Amy S. says
I think of the children and families often. More so in December. Each year on the 12th I look at the photos of each sweet face. This year I shared the photos with my 8 year old twins and explained what happened. I specifically stopped at Noah and told them he was a twin. Please know Noah will never, ever be forgotten. None of the precious lives will.
Thank you, Amy. What an awful thing that kids should have to grow up with the knowledge that someone might wish grievous harm onto them. I am grateful to you for remembering each and everyone of the children of Sandy Hook and their educators. Sending hugs.
Amy S. says
The 14th (not 12th) and yes, I agree: It’s a terrible premise that kids need to grow up with 😔
I was at a training session yesterday – the 14th – for Moms Demand Action and our leaders read out those 26 names, followed by a long minute of silence. Their voices shook and there were many tearful eyes and sniffles.
We will never forget your Noah and the others.
Thank you for sharing.
Thank you for your compassion and for your advocacy, Lilly.
Thank you for this beautifully worded reminder of the horror that occurred that day. Noah sounds like a lovely child. I have been a public school teacher for 38 years, and I remember that day too well. I also live in New England in a picture-perfect small town by the sea. That day a student told me what he had just read online about the murders in Sandy Hook, and at first I didn’t believe him – it all sounded too incredible. But sadly I saw later that the student had reported the news correctly. I too think about Noah and his classmates and teachers every year at this time. When I started teaching in the dark ages of the early 1980’s these kinds of events never entered my mind. Now, unfortunately, we are always thinking of how to be ready for the possibility of another school shooting. I’ll be retiring in a few years, and sadly, I don’t feel we’ve made any progress towards doing what is right for our children and the safety they deserve.
I’m so sorry for the loss of your dear grandchild and the pain that your family will always feel. There’s nothing normal about children being killed so violently in a place where they and their parents should only expect warmth and security.
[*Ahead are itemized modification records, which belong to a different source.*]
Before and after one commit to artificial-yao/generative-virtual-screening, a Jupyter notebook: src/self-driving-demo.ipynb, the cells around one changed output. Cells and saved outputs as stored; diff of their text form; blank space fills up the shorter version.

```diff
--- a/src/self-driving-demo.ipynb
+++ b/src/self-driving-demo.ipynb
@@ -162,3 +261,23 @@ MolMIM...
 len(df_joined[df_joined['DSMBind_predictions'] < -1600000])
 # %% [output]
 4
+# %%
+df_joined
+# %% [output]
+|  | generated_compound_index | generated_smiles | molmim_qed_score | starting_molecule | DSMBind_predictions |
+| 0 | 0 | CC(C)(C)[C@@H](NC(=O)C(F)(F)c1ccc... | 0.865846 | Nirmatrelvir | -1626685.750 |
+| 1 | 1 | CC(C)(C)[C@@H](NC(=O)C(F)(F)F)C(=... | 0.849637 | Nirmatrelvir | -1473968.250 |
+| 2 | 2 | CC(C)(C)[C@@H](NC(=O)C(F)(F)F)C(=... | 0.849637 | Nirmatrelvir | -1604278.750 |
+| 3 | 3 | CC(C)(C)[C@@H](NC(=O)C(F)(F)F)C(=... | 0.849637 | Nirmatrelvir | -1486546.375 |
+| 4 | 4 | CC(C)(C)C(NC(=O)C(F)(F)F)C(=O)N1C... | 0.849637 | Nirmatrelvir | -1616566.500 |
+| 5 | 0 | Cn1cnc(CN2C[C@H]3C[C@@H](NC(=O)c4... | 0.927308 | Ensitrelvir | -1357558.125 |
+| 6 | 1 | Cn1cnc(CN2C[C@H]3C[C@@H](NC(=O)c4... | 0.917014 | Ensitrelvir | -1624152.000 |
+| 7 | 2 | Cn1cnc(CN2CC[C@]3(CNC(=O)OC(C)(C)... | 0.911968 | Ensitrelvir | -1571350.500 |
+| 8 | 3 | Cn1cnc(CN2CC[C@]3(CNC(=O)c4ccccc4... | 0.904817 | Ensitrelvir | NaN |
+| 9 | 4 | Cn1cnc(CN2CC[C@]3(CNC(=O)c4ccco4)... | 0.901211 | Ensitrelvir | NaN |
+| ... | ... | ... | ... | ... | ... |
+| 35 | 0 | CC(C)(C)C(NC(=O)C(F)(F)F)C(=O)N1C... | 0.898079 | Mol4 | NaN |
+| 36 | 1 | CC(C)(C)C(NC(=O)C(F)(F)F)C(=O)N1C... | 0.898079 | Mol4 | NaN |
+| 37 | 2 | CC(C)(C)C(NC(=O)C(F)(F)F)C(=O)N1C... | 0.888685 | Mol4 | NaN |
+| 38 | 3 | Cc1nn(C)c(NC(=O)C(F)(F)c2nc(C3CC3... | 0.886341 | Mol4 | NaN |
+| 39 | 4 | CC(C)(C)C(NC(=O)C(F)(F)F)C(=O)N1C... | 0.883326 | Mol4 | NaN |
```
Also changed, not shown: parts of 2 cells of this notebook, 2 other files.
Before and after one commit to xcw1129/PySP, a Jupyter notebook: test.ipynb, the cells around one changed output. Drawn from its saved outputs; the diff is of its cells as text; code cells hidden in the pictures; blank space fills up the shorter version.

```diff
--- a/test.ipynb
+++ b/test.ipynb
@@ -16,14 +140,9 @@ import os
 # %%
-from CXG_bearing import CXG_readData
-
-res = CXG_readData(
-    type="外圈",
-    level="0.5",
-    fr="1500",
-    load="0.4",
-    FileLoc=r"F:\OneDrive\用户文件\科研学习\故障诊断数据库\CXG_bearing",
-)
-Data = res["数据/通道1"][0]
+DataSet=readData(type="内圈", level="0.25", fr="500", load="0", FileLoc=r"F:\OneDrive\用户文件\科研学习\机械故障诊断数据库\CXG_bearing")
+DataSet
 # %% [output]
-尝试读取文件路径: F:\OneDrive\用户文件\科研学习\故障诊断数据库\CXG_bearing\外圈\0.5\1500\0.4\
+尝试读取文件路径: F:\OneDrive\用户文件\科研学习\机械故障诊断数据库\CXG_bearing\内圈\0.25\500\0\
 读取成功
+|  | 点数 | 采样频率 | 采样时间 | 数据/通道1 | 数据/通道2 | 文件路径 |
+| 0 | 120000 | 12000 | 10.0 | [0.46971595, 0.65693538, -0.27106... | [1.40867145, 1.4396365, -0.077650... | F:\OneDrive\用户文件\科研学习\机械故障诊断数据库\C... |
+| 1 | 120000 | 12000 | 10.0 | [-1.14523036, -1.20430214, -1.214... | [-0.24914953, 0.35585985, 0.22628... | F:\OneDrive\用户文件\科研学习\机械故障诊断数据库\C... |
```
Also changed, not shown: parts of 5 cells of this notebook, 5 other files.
There is something dreadfully wrong with the conscience of our country at this time, and I feel so helpless to change it.
There is indeed. But we are not helpless. I do believe Moms Demand Action is making a big difference. Elections matter. Hopefully 2020 will confirm the trend. Thank you for remembering the lives lost in Sandy Hook.
Patricia Ann Reese says
Thank you for sharing this year’s tribute to your grandson Noah. It was so loving and honest and I was glad to read that others had chosen to read it at various events being held in the country to honor those lost that day. I can’t truly imagine your loss though I’m a grandmother of an eight and ten year old girl and hate that any child has to have these safety drills in school or worry about shootings happening in a school. My love to you and your family at this difficult time.
Joan Bardee says
You wrote a beautiful piece and I want you to know we remember. We remember Newtown and so many others killed and injured before Newtown and since then. My sincerest sympathies on a loss that is beyond understanding.
Just know there are many of us out here that are concerned and sympathetic for you and your family… and all the families of Sandy Hook. If only we knew what to do to irradiate gun violence! We would do anything!! Bless you! Ed and Jeanne
Jacqui R says
I live here in CT and yesterday, I did not feel quite right. An enormous sense of sadness hovered over me the entire day. I have three granddaughters. The first was born a few years before Sandy Hook and the other two a few years after. I could not image my life without them and want to tell you I am so sorry for what happened to Noah and to you and your family. Your loss, I am sure is immeasurable. I hope his sweet memory can bring you some sense of peace in this holiday season and throughout the year.